* **Task description**: Show each line in the listing below that contains the word "MATCH".
START Material provided
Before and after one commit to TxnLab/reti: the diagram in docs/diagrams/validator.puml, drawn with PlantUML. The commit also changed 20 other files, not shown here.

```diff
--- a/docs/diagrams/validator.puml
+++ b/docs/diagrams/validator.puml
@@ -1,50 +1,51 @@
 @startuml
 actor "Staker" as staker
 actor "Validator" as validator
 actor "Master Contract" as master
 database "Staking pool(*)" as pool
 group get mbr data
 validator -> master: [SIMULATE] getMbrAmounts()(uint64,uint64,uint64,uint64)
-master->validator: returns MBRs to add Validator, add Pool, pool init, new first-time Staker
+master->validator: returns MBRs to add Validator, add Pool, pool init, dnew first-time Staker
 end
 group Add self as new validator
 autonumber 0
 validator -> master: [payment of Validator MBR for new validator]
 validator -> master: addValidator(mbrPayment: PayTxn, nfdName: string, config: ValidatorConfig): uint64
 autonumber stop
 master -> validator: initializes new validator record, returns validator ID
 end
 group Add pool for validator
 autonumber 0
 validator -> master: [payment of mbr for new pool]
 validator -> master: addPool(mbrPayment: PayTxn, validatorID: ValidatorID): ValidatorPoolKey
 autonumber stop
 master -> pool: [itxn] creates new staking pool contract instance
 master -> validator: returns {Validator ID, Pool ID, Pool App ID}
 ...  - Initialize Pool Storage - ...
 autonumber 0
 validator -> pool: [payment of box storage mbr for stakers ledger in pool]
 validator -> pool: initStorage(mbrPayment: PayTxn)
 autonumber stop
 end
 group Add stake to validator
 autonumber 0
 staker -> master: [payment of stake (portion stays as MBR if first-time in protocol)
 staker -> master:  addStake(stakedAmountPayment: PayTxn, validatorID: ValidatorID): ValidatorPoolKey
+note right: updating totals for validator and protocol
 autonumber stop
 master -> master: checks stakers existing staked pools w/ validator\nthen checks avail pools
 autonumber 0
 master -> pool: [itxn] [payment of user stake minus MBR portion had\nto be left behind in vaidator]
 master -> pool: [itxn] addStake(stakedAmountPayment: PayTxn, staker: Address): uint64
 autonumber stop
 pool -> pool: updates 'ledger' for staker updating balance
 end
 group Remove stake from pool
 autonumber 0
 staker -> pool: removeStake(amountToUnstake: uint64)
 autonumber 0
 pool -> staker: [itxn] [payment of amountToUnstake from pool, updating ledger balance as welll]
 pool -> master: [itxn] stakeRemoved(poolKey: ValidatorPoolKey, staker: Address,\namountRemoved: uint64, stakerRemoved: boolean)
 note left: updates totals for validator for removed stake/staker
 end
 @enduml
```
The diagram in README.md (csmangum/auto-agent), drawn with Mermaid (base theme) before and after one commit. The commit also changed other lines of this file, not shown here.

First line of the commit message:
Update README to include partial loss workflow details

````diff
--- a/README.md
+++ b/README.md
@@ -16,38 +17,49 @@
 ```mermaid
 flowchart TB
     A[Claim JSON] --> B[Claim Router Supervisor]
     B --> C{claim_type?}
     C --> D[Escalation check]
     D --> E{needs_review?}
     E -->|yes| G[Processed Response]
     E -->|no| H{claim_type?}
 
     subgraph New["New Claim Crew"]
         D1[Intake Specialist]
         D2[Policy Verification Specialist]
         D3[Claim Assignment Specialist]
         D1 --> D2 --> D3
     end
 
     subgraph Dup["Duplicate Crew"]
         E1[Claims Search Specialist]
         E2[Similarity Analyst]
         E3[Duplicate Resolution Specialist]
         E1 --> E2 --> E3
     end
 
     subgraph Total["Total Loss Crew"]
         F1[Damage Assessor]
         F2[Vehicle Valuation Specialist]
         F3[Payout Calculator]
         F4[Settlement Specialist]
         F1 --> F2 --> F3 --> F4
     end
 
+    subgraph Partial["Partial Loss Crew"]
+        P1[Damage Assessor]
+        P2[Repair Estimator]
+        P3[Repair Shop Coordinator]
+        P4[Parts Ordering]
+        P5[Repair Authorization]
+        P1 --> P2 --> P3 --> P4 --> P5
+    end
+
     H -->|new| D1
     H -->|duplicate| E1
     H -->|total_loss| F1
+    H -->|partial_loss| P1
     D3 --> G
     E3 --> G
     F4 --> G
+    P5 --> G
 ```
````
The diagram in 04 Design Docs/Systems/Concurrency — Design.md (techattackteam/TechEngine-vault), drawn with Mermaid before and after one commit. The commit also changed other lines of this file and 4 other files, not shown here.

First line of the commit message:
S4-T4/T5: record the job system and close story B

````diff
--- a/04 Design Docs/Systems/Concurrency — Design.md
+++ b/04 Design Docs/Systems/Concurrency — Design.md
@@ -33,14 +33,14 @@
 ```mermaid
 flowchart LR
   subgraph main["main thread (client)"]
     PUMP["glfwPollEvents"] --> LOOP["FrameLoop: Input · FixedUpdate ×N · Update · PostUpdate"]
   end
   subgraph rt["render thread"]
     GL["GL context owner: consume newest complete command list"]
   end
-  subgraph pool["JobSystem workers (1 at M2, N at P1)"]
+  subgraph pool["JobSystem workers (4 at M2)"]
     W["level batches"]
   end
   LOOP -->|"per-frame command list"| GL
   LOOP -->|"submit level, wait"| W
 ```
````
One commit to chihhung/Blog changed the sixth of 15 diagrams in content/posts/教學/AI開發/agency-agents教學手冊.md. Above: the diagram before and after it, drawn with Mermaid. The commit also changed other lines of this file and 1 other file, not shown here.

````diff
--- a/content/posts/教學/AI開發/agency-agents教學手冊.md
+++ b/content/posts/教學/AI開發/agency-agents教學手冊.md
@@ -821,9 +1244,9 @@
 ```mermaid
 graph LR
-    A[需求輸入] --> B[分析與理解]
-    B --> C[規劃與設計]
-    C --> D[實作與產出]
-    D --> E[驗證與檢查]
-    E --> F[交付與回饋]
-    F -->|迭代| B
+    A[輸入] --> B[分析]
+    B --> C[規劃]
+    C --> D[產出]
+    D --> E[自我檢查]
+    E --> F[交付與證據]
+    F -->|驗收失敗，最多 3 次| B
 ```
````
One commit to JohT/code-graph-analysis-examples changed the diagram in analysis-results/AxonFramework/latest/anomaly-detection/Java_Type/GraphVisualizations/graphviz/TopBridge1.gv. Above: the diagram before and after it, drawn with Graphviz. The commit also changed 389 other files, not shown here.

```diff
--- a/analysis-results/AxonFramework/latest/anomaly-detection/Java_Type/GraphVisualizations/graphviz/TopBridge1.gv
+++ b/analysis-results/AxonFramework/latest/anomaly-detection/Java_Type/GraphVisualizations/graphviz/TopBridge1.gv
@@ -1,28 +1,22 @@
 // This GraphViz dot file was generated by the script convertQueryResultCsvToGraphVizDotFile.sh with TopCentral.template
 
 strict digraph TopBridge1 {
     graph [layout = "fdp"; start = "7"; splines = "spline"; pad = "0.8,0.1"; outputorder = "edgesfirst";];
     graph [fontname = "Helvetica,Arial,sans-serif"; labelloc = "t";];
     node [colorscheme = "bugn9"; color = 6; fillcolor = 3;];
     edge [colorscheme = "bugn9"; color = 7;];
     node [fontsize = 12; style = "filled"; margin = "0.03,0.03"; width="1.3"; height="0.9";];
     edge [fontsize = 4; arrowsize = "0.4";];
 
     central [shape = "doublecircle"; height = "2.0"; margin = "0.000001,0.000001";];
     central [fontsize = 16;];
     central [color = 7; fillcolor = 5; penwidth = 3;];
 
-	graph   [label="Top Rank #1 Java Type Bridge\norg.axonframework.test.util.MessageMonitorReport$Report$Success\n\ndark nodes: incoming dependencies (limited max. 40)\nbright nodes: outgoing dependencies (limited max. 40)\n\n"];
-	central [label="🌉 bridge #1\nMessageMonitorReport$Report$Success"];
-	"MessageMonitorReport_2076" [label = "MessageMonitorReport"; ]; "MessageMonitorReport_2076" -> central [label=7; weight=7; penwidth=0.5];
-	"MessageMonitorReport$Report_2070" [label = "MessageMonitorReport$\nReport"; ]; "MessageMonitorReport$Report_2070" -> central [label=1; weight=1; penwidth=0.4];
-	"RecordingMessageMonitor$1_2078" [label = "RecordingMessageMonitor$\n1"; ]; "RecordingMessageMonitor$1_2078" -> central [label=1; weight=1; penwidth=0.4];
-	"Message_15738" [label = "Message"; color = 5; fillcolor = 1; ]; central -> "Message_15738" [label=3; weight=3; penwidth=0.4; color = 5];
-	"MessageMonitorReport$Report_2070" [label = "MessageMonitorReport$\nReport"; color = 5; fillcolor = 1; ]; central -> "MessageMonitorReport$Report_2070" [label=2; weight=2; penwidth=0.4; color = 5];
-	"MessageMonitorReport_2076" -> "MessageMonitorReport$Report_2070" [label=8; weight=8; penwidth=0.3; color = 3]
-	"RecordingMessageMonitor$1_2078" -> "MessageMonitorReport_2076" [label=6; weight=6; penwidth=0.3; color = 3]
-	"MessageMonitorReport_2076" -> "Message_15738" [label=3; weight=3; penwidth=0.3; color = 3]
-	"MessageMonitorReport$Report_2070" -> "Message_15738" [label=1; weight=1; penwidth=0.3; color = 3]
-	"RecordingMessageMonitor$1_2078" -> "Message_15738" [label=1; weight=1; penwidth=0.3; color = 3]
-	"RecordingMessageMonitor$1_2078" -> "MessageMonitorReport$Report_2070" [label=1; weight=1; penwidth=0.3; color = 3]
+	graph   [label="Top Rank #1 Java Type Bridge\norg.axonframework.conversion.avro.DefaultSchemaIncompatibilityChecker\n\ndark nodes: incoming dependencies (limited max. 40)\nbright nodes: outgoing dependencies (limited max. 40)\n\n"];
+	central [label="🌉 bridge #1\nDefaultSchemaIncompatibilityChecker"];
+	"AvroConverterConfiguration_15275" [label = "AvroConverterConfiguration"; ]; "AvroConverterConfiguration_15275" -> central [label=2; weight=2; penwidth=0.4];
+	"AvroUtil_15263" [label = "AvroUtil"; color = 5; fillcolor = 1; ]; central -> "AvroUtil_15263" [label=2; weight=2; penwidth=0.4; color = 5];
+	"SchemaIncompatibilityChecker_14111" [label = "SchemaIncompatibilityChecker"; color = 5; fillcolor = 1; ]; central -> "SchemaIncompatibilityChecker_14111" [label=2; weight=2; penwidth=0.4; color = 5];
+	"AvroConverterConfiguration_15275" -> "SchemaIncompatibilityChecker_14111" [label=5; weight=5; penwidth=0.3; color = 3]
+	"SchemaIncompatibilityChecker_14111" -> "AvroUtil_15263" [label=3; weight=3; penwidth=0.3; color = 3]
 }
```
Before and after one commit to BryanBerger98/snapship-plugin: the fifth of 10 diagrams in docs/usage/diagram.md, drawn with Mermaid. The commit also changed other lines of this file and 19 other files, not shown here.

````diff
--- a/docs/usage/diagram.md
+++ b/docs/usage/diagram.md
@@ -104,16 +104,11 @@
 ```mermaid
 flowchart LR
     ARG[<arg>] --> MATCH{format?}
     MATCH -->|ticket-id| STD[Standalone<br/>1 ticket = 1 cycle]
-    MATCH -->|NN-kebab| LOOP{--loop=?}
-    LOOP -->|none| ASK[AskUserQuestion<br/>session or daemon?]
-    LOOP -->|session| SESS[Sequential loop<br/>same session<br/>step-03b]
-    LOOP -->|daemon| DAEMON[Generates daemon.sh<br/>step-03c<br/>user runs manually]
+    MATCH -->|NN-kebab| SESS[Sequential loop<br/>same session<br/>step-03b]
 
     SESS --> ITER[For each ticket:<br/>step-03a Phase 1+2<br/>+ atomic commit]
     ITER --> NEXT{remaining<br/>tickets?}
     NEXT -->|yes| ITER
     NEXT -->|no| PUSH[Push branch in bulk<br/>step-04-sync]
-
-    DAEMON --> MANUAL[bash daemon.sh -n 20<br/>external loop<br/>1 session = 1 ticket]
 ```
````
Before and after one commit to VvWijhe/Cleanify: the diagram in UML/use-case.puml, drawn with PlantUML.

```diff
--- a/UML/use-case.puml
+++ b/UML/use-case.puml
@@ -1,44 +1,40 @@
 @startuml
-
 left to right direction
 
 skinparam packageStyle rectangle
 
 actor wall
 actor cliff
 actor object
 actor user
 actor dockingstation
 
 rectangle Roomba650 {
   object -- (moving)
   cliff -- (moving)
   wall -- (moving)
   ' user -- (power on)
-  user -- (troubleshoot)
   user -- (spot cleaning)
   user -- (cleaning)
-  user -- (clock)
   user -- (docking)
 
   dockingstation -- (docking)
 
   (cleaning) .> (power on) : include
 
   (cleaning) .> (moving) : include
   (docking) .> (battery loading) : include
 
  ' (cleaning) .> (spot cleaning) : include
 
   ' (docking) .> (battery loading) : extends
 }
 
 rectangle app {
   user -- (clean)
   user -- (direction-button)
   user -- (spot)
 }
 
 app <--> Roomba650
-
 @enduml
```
END Material provided
* **Task answer**:
     ARG[<arg>] --> MATCH{format?}
     MATCH -->|ticket-id| STD[Standalone<br/>1 ticket = 1 cycle]
-    MATCH -->|NN-kebab| LOOP{--loop=?}
+    MATCH -->|NN-kebab| SESS[Sequential loop<br/>same session<br/>step-03b]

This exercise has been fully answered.